The Baltimore Symphony's three-day Brahms festival at Wolf Trap ended last night with a glowing account of the composer's warmest and most affectionate symphony, the Second.
At the two concerts in the festival heard by this listener, it was by far the outstanding performance. There was none of the matter-of-factness that partly marred the concert the night before.
Under Sergiu Comissiona, the ensemble was alert and the pulse was flowing. More important, there was great sensitivity to the contrapuntal and harmonic ingenuity of the composer. With his genius for metrical complexities, Brahms could take three steps of brilliant harmonic development in about a fourth as many measures as most composers. Last night's performance illuminated these extraordinary lines with clarity.
The alternatively rich and delicate textures, with their sharp juxtapositions of instrumental choirs in different registers, were beautifully balanced. This listener had blamed the absence of such balances the night before on the Meadow Center's acoustics; maybe it wasn't quite that simple. One first-chair performance was especially fine--the first horn, identified in the program as David Bakkegard. Every note was precise and the tone was rich and full.
Before that came another Brahms masterpiece that is also in the key of D major, the Violin Concerto. Hungarian violinist Gyorgy Pauk was the fiery soloist. He did not draw as much tone or breadth from this work's glorious serene passages as he might, but the sharp attacks and releases in the animated parts were impressive.
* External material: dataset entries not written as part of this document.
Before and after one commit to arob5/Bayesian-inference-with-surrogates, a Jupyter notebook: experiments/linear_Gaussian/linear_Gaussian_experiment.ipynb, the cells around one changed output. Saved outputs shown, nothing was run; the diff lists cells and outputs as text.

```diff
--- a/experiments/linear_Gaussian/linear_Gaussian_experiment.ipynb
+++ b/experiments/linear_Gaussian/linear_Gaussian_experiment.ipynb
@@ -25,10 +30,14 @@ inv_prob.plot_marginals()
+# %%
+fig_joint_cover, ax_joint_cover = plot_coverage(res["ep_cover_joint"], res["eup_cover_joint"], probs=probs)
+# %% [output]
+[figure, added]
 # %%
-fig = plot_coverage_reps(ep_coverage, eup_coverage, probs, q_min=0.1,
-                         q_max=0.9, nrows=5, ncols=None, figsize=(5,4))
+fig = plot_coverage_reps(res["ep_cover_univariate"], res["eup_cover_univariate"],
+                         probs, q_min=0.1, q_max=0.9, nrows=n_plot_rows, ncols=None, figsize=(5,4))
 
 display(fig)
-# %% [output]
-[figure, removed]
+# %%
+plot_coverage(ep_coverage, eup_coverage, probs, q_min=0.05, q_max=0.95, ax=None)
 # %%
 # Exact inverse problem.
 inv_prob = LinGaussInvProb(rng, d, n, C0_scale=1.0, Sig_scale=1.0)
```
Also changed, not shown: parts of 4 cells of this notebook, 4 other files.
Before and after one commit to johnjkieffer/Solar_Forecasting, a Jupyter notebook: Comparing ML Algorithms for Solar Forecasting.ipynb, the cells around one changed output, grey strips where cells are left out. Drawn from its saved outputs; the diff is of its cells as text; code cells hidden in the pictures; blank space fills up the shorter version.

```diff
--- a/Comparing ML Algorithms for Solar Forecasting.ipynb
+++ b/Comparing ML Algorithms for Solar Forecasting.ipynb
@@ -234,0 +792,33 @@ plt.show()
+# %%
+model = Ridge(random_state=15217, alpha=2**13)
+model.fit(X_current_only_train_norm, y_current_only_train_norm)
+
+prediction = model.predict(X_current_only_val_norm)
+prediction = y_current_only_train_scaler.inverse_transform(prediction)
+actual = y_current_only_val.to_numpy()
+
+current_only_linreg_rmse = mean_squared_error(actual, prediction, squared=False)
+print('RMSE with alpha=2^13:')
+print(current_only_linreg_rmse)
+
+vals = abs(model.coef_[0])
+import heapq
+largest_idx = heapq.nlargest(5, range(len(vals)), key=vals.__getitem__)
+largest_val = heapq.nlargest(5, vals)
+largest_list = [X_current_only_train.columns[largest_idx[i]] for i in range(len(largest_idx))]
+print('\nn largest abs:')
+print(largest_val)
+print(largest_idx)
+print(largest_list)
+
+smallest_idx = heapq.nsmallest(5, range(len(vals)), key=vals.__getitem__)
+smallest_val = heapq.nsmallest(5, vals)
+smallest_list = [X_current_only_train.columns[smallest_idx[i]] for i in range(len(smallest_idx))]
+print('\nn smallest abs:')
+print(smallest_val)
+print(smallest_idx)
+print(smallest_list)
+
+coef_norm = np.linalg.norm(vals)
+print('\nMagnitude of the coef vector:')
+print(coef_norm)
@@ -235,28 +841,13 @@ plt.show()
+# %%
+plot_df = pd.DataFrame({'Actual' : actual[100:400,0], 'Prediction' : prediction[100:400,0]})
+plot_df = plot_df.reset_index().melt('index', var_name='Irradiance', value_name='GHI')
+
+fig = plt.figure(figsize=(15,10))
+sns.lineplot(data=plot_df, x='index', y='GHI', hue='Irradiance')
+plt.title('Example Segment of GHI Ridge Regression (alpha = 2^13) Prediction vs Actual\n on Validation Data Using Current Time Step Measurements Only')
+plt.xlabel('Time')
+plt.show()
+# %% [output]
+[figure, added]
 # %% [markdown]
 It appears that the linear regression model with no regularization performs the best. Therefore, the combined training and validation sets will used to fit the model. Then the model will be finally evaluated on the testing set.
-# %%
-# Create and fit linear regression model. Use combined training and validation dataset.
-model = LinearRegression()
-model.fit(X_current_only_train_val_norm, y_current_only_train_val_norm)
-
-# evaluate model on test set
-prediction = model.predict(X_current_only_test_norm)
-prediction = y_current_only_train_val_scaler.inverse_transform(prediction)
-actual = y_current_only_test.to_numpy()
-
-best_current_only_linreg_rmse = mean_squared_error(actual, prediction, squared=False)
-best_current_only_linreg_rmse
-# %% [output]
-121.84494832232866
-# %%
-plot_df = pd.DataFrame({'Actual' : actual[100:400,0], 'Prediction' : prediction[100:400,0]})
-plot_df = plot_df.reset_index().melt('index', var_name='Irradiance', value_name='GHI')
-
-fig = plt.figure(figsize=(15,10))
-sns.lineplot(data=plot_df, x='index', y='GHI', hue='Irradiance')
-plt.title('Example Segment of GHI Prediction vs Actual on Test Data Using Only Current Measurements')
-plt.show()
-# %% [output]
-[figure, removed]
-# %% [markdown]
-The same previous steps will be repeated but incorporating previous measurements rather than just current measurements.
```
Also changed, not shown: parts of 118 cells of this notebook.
And on a less sweaty night Pauk might have been more expansive (at one point perspiration appeared to make his finger slip on a string). The orchestra played just as well as in the Second Symphony.
The three Hungarian Dances that opened the program were routinely played.